§ **Task item**: Omit all pictures and give the records below again exactly as written.

§ **Data extracts**:
※ ※ ※
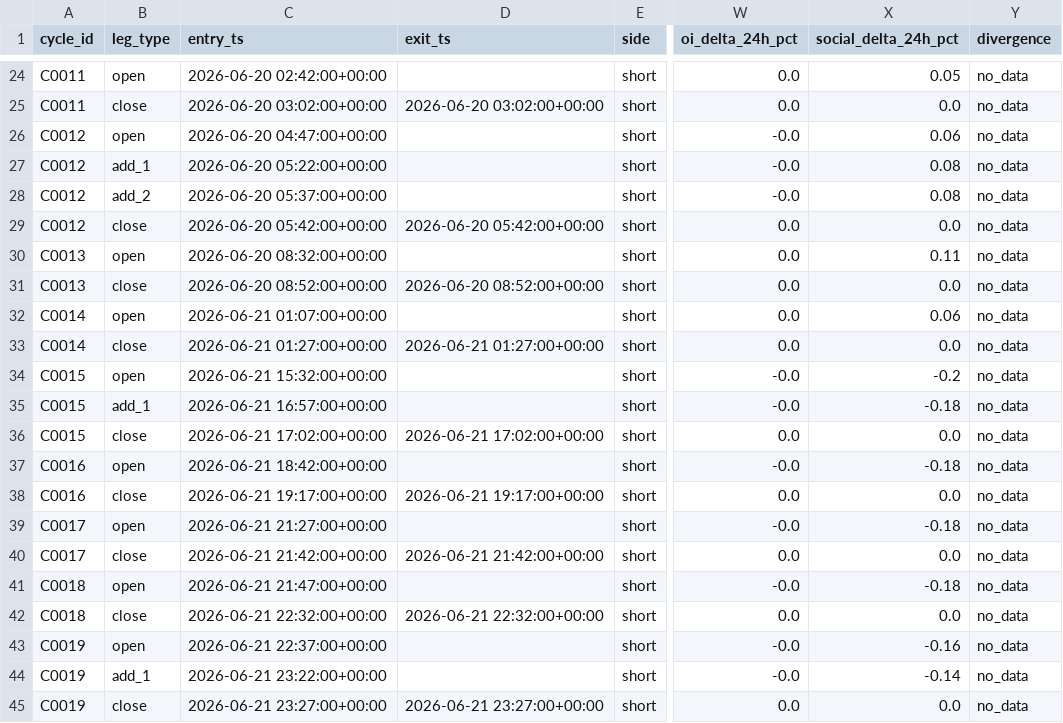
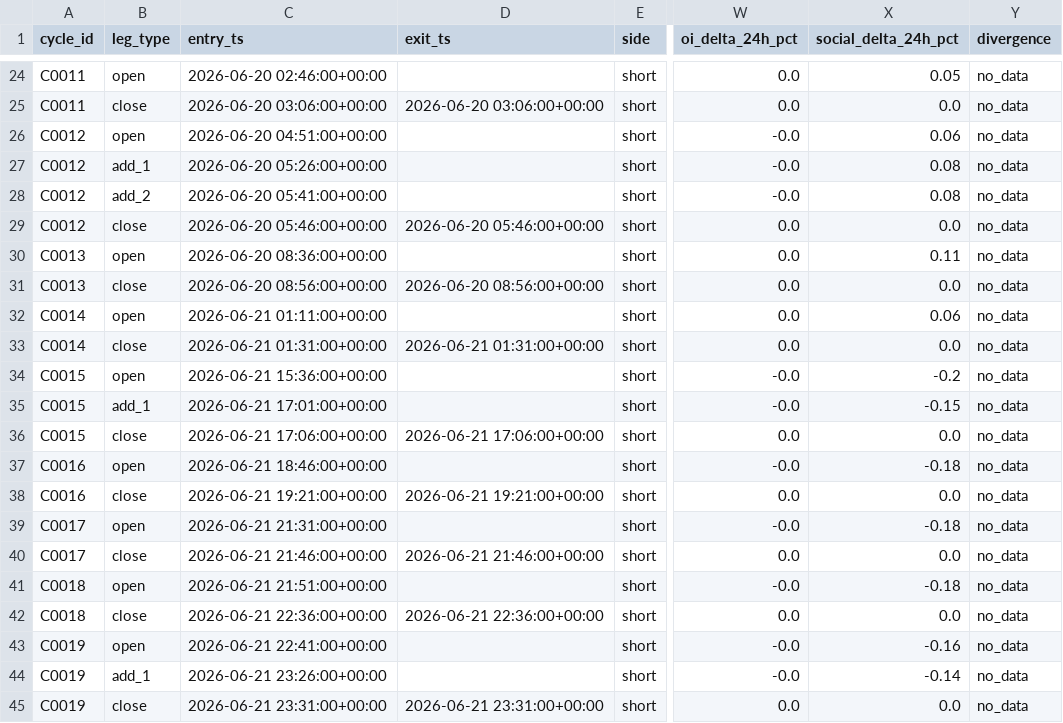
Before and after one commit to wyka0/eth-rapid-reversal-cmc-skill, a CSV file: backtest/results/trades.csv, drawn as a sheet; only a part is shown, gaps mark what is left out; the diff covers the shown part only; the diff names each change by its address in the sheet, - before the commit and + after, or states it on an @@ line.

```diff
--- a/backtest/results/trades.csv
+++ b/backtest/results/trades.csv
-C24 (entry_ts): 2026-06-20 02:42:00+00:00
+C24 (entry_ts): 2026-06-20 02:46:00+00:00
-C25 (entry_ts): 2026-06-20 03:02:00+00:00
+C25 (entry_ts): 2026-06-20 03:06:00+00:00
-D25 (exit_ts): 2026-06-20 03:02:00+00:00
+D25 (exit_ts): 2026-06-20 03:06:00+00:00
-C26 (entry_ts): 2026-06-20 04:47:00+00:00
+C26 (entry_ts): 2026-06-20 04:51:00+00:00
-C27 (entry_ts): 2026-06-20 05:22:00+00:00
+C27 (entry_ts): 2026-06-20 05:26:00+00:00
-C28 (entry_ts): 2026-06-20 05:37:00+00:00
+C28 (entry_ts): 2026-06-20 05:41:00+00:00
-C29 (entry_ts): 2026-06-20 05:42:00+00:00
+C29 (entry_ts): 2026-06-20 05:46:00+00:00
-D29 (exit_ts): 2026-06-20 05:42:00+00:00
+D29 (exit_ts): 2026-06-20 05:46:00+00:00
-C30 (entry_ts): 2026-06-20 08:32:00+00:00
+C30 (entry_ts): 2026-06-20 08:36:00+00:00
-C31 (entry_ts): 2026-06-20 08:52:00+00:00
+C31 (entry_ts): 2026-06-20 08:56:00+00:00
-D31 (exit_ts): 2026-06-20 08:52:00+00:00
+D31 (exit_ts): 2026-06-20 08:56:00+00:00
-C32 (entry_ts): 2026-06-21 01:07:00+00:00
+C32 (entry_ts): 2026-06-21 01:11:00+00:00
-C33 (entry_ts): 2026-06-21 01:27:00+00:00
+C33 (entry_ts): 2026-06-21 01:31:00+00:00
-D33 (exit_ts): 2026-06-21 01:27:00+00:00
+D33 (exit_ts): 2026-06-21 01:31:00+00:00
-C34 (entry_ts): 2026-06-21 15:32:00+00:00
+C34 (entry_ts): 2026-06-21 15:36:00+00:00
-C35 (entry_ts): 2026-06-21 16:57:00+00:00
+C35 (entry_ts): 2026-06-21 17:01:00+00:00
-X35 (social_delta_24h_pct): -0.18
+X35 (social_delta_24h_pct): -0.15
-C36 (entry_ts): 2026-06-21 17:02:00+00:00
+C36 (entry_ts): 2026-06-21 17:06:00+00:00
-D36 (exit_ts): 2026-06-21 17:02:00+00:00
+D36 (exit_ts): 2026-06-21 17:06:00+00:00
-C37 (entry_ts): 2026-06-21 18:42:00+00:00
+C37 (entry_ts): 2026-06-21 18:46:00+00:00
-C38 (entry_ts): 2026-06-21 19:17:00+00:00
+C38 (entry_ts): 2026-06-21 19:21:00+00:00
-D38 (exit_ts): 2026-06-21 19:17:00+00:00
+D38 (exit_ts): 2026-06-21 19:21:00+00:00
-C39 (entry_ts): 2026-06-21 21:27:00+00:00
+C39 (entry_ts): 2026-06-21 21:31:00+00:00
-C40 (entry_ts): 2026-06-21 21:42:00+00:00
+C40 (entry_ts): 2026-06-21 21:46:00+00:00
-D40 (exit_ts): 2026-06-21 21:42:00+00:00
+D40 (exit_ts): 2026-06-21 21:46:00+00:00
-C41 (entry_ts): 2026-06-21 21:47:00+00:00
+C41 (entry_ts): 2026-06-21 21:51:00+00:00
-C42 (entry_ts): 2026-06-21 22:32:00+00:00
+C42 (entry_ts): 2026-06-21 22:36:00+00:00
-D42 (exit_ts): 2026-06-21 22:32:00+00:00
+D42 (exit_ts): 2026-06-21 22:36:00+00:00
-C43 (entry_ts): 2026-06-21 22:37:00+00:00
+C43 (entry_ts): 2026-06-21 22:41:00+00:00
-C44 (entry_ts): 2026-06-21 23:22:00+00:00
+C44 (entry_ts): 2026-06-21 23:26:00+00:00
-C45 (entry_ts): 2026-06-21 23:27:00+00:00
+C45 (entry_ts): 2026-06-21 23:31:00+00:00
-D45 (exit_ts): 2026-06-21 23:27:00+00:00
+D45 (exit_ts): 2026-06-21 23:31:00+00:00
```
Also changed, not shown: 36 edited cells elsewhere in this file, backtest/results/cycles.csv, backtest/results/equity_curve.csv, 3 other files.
※ ※ ※
§ **Task output**:
Before and after one commit to wyka0/eth-rapid-reversal-cmc-skill, a CSV file: backtest/results/trades.csv, drawn as a sheet; only a part is shown, gaps mark what is left out; the diff covers the shown part only; the diff names each change by its address in the sheet, - before the commit and + after, or states it on an @@ line.

```diff
--- a/backtest/results/trades.csv
+++ b/backtest/results/trades.csv
-C24 (entry_ts): 2026-06-20 02:42:00+00:00
+C24 (entry_ts): 2026-06-20 02:46:00+00:00
-C25 (entry_ts): 2026-06-20 03:02:00+00:00
+C25 (entry_ts): 2026-06-20 03:06:00+00:00
-D25 (exit_ts): 2026-06-20 03:02:00+00:00
+D25 (exit_ts): 2026-06-20 03:06:00+00:00
-C26 (entry_ts): 2026-06-20 04:47:00+00:00
+C26 (entry_ts): 2026-06-20 04:51:00+00:00
-C27 (entry_ts): 2026-06-20 05:22:00+00:00
+C27 (entry_ts): 2026-06-20 05:26:00+00:00
-C28 (entry_ts): 2026-06-20 05:37:00+00:00
+C28 (entry_ts): 2026-06-20 05:41:00+00:00
-C29 (entry_ts): 2026-06-20 05:42:00+00:00
+C29 (entry_ts): 2026-06-20 05:46:00+00:00
-D29 (exit_ts): 2026-06-20 05:42:00+00:00
+D29 (exit_ts): 2026-06-20 05:46:00+00:00
-C30 (entry_ts): 2026-06-20 08:32:00+00:00
+C30 (entry_ts): 2026-06-20 08:36:00+00:00
-C31 (entry_ts): 2026-06-20 08:52:00+00:00
+C31 (entry_ts): 2026-06-20 08:56:00+00:00
-D31 (exit_ts): 2026-06-20 08:52:00+00:00
+D31 (exit_ts): 2026-06-20 08:56:00+00:00
-C32 (entry_ts): 2026-06-21 01:07:00+00:00
+C32 (entry_ts): 2026-06-21 01:11:00+00:00
-C33 (entry_ts): 2026-06-21 01:27:00+00:00
+C33 (entry_ts): 2026-06-21 01:31:00+00:00
-D33 (exit_ts): 2026-06-21 01:27:00+00:00
+D33 (exit_ts): 2026-06-21 01:31:00+00:00
-C34 (entry_ts): 2026-06-21 15:32:00+00:00
+C34 (entry_ts): 2026-06-21 15:36:00+00:00
-C35 (entry_ts): 2026-06-21 16:57:00+00:00
+C35 (entry_ts): 2026-06-21 17:01:00+00:00
-X35 (social_delta_24h_pct): -0.18
+X35 (social_delta_24h_pct): -0.15
-C36 (entry_ts): 2026-06-21 17:02:00+00:00
+C36 (entry_ts): 2026-06-21 17:06:00+00:00
-D36 (exit_ts): 2026-06-21 17:02:00+00:00
+D36 (exit_ts): 2026-06-21 17:06:00+00:00
-C37 (entry_ts): 2026-06-21 18:42:00+00:00
+C37 (entry_ts): 2026-06-21 18:46:00+00:00
-C38 (entry_ts): 2026-06-21 19:17:00+00:00
+C38 (entry_ts): 2026-06-21 19:21:00+00:00
-D38 (exit_ts): 2026-06-21 19:17:00+00:00
+D38 (exit_ts): 2026-06-21 19:21:00+00:00
-C39 (entry_ts): 2026-06-21 21:27:00+00:00
+C39 (entry_ts): 2026-06-21 21:31:00+00:00
-C40 (entry_ts): 2026-06-21 21:42:00+00:00
+C40 (entry_ts): 2026-06-21 21:46:00+00:00
-D40 (exit_ts): 2026-06-21 21:42:00+00:00
+D40 (exit_ts): 2026-06-21 21:46:00+00:00
-C41 (entry_ts): 2026-06-21 21:47:00+00:00
+C41 (entry_ts): 2026-06-21 21:51:00+00:00
-C42 (entry_ts): 2026-06-21 22:32:00+00:00
+C42 (entry_ts): 2026-06-21 22:36:00+00:00
-D42 (exit_ts): 2026-06-21 22:32:00+00:00
+D42 (exit_ts): 2026-06-21 22:36:00+00:00
-C43 (entry_ts): 2026-06-21 22:37:00+00:00
+C43 (entry_ts): 2026-06-21 22:41:00+00:00
-C44 (entry_ts): 2026-06-21 23:22:00+00:00
+C44 (entry_ts): 2026-06-21 23:26:00+00:00
-C45 (entry_ts): 2026-06-21 23:27:00+00:00
+C45 (entry_ts): 2026-06-21 23:31:00+00:00
-D45 (exit_ts): 2026-06-21 23:27:00+00:00
+D45 (exit_ts): 2026-06-21 23:31:00+00:00
```
Also changed, not shown: 36 edited cells elsewhere in this file, backtest/results/cycles.csv, backtest/results/equity_curve.csv, 3 other files.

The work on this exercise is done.